SUPPLIED RECORDS below:

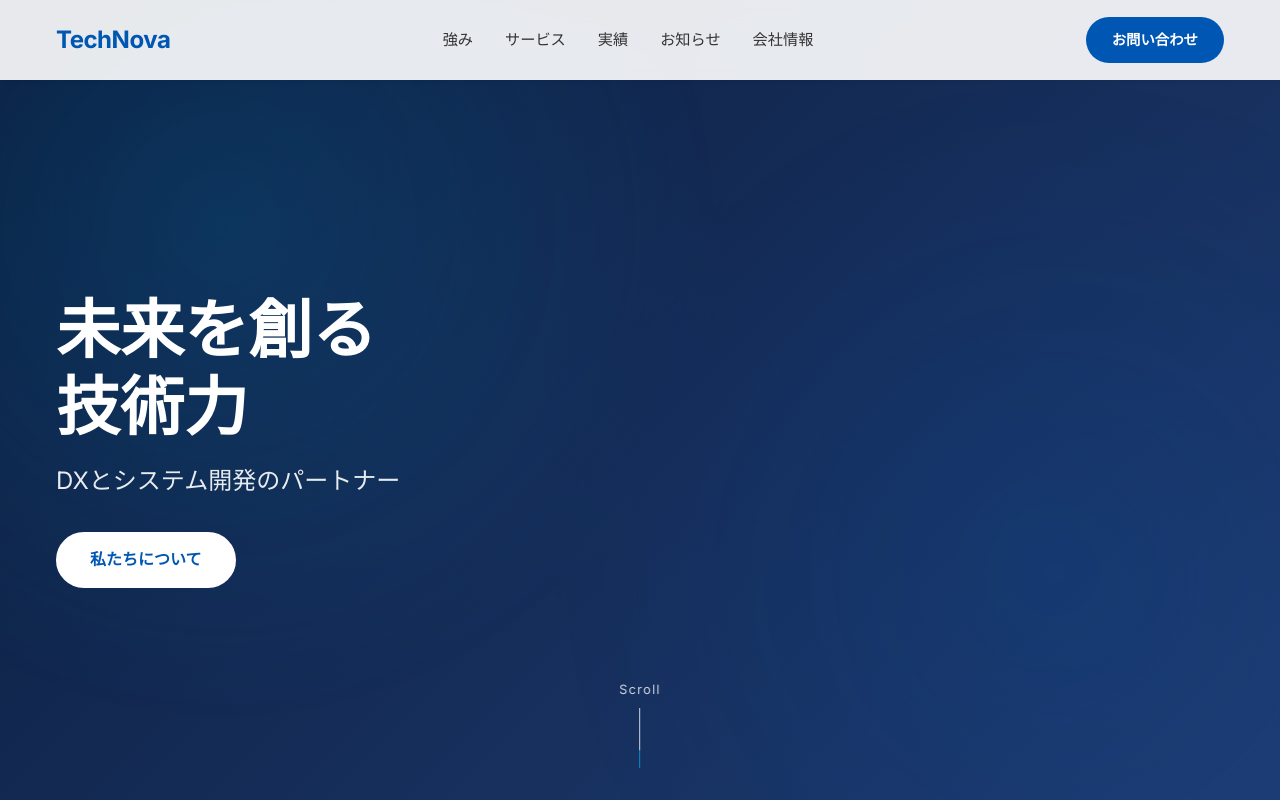
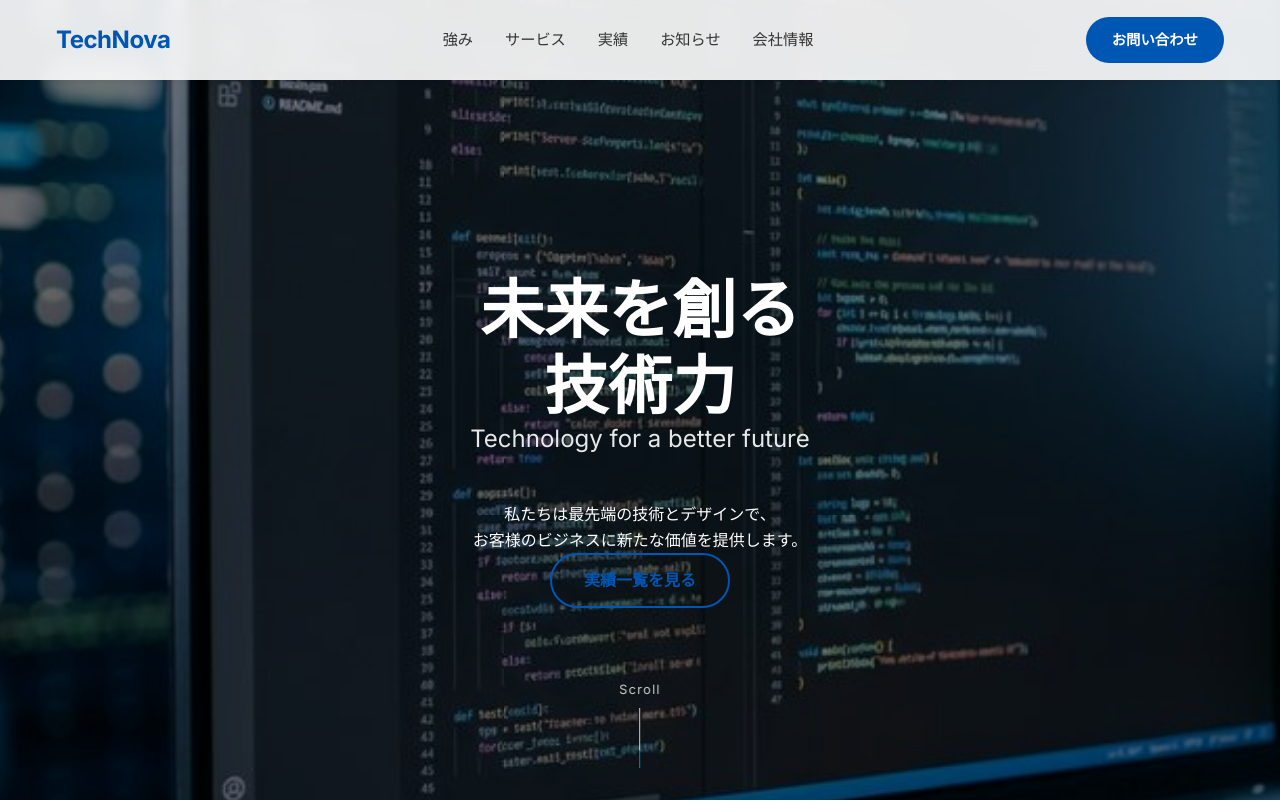
Before and after one commit to rhino-tower/tmp-hp, a website built with Vite: page index.html in a window 1280 px wide. Shown: the top 801 px of the page. Built offline with nearby package versions, Linux system fonts and the light colour scheme.

Commit message:
add: トップの背景に開発風景を追加

```diff
--- a/index.html
+++ b/index.html
@@ -38,15 +38,25 @@
   </header>
 
   <main>
-    <section class="hero">
-      <div class="hero__bg"></div>
+    <section class="hero" id="top">
+      <div class="hero__bg-slider">
+        <div class="hero__bg-slide" style="background-image: url('images/hero_dev_code.png')"></div>
+        <div class="hero__bg-slide" style="background-image: url('images/hero_dev_team.png')"></div>
+        <div class="hero__bg-slide" style="background-image: url('images/hero_dev_laptop.png')"></div>
+      </div>
+      <div class="hero__overlay"></div>
       <div class="container hero__container">
         <h1 class="hero__title">
-          <span class="hero__title-line">未来を創る</span>
-          <span class="hero__title-line">技術力</span>
+          未来を創る<br class="u-mobile-only">技術力
+          <span class="hero__subtitle">Technology for a better future</span>
         </h1>
-        <p class="hero__subtitle">DXとシステム開発のパートナー</p>
-        <a href="#strength" class="btn btn--primary hero__cta">私たちについて</a>
+        <p class="hero__description">
+          私たちは最先端の技術とデザインで、<br>
+          お客様のビジネスに新たな価値を提供します。
+        </p>
+        <div class="hero__buttons">
+          <a href="works/" class="btn btn--secondary">実績一覧を見る</a>
+        </div>
       </div>
       <div class="scroll-indicator">
         <span>Scroll</span>
--- a/style.css
+++ b/style.css
@@ -233,55 +233,91 @@ img {
 }
 
 /* Hero Section */
+/* Hero Section */
 .hero {
+  position: relative;
   height: 100vh;
-  min-height: 700px;
+  min-height: 600px;
   display: flex;
   align-items: center;
-  position: relative;
+  color: var(--color-white);
+  padding-top: 80px;
+  /* Header height */
   overflow: hidden;
-  padding-top: var(--header-height);
-  color: var(--color-white);
 }
 
-.hero__bg {
+.hero__bg-slider {
   position: absolute;
   top: 0;
   left: 0;
   width: 100%;
   height: 100%;
-  background: linear-gradient(135deg, #0b1c3c 0%, #1e3c72 100%);
-  z-index: -1;
+  z-index: -2;
 }
 
-.hero__bg::before {
-  content: '';
+.hero__bg-slide {
   position: absolute;
   top: 0;
   left: 0;
   width: 100%;
   height: 100%;
-  background-image:
-    radial-gradient(circle at 20% 30%, rgba(0, 168, 232, 0.2) 0%, transparent 40%),
-    radial-gradient(circle at 80% 70%, rgba(0, 86, 179, 0.2) 0%, transparent 40%);
-  animation: pulse 10s infinite alternate;
+  background-size: cover;
+  background-position: center;
+  opacity: 0;
+  animation: heroSlide 18s infinite;
 }
 
-@keyframes pulse {
+.hero__bg-slide:nth-child(1) {
+  animation-delay: 0s;
+}
+
+.hero__bg-slide:nth-child(2) {
+  animation-delay: 6s;
+}
+
+.hero__bg-slide:nth-child(3) {
+  animation-delay: 12s;
+}
+
+@keyframes heroSlide {
   0% {
-    opacity: 0.5;
+    opacity: 0;
     transform: scale(1);
   }
 
+  5% {
+    opacity: 1;
+  }
+
+  33% {
+    opacity: 1;
+  }
+
+  38% {
+    opacity: 0;
+  }
+
   100% {
-    opacity: 0.8;
+    opacity: 0;
     transform: scale(1.1);
   }
+}
+
+.hero__overlay {
+  position: absolute;
+  top: 0;
+  left: 0;
+  width: 100%;
+  height: 100%;
+  background: rgba(0, 0, 0, 0.5);
+  /* Dark overlay for text readability */
+  z-index: -1;
 }
 
 .hero__container {
   position: relative;
   z-index: 1;
+  text-align: center;
 }
 
 .hero__title {
```
Also changed, not shown: public/images/hero_dev_code.png (added), public/images/hero_dev_laptop.png (added), public/images/hero_dev_team.png (added).
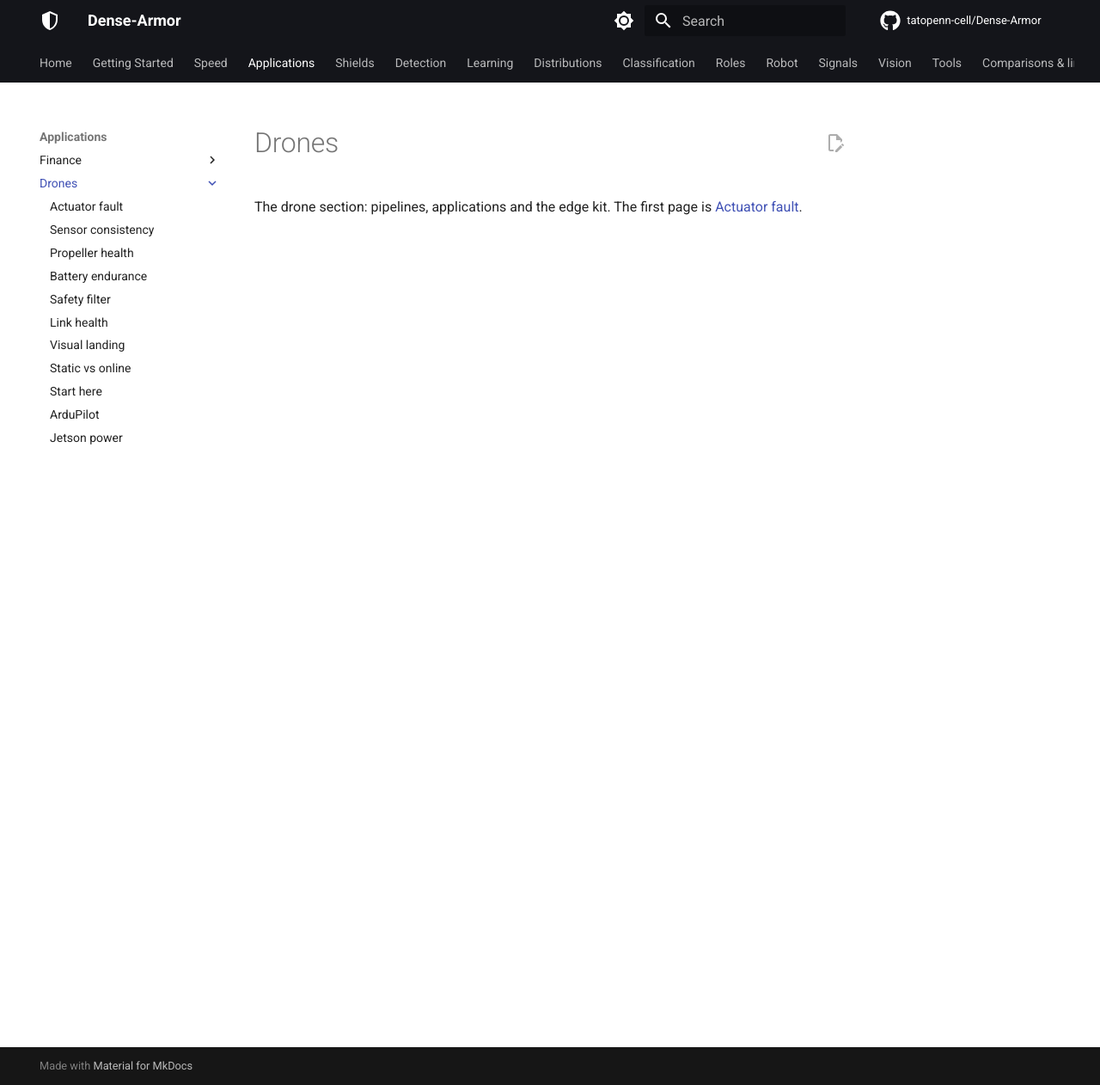
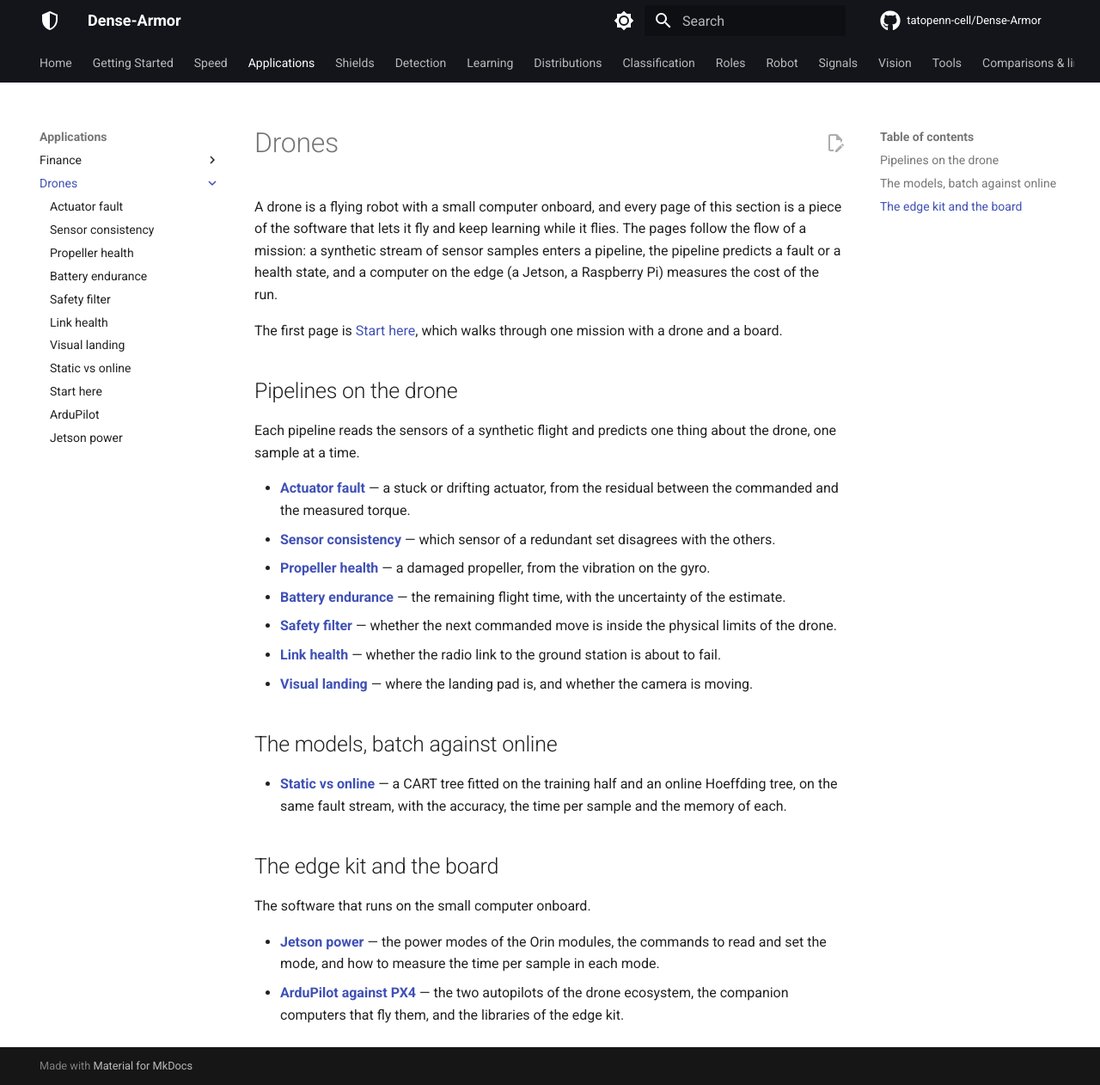
Before and after one commit to tatopenn-cell/Dense-Armor, an MkDocs documentation site: the page built from docs/drones/index.md, in a window 1280 px wide and 1262 px high. Shown: the whole window at 86% size. Built offline with MkDocs 1.6.1 and Material for MkDocs 9.7.7, drawn with Linux system fonts in a browser that asks for light colours; comment, search, counter and statistics services are not loaded.

Commit message:
drones-index: the section index lists every page, grouped by pipelines, batch-vs-online, edge kit; the intro says what the section is about and points to Start here as the first page (#236)

```diff
--- a/docs/drones/index.md
+++ b/docs/drones/index.md
@@ -1,4 +1,47 @@
 # Drones
 
-The drone section: pipelines, applications and the edge kit.
-The first page is [Actuator fault](actuator_fault.md).
+A drone is a flying robot with a small computer onboard, and every page of this
+section is a piece of the software that lets it fly and keep learning while it
+flies. The pages follow the flow of a mission: a synthetic stream of sensor
+samples enters a pipeline, the pipeline predicts a fault or a health state, and
+a computer on the edge (a Jetson, a Raspberry Pi) measures the cost of the run.
+
+The first page is [Start here](start_here.md), which walks through one mission
+with a drone and a board.
+
+## Pipelines on the drone
+
+Each pipeline reads the sensors of a synthetic flight and predicts one thing
+about the drone, one sample at a time.
+
+- **[Actuator fault](actuator_fault.md)** — a stuck or drifting actuator, from
+  the residual between the commanded and the measured torque.
+- **[Sensor consistency](sensor_consistency.md)** — which sensor of a redundant
+  set disagrees with the others.
+- **[Propeller health](propeller_health.md)** — a damaged propeller, from the
+  vibration on the gyro.
+- **[Battery endurance](battery_endurance.md)** — the remaining flight time,
+  with the uncertainty of the estimate.
+- **[Safety filter](safety_filter.md)** — whether the next commanded move is
+  inside the physical limits of the drone.
+- **[Link health](link_health.md)** — whether the radio link to the ground
+  station is about to fail.
+- **[Visual landing](visual_landing.md)** — where the landing pad is, and
+  whether the camera is moving.
+
+## The models, batch against online
+
+- **[Static vs online](static_vs_online.md)** — a CART tree fitted on the
+  training half and an online Hoeffding tree, on the same fault stream, with
+  the accuracy, the time per sample and the memory of each.
+
+## The edge kit and the board
+
+The software that runs on the small computer onboard.
+
+- **[Jetson power](jetson_power.md)** — the power modes of the Orin modules,
+  the commands to read and set the mode, and how to measure the time per
+  sample in each mode.
+- **[ArduPilot against PX4](ardupilot.md)** — the two autopilots of the drone
+  ecosystem, the companion computers that fly them, and the libraries of the
+  edge kit.
```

End of SUPPLIED RECORDS.

#### WORK INSTRUCTIONS
Only the lines from where the data begins to the line with "add: トップの背景に開発風景を追加", both of them included, should be reproduced word for word; no pictures.

#### TASK SOLUTION
Before and after one commit to rhino-tower/tmp-hp, a website built with Vite: page index.html in a window 1280 px wide. Shown: the top 801 px of the page. Built offline with nearby package versions, Linux system fonts and the light colour scheme.

Commit message:
add: トップの背景に開発風景を追加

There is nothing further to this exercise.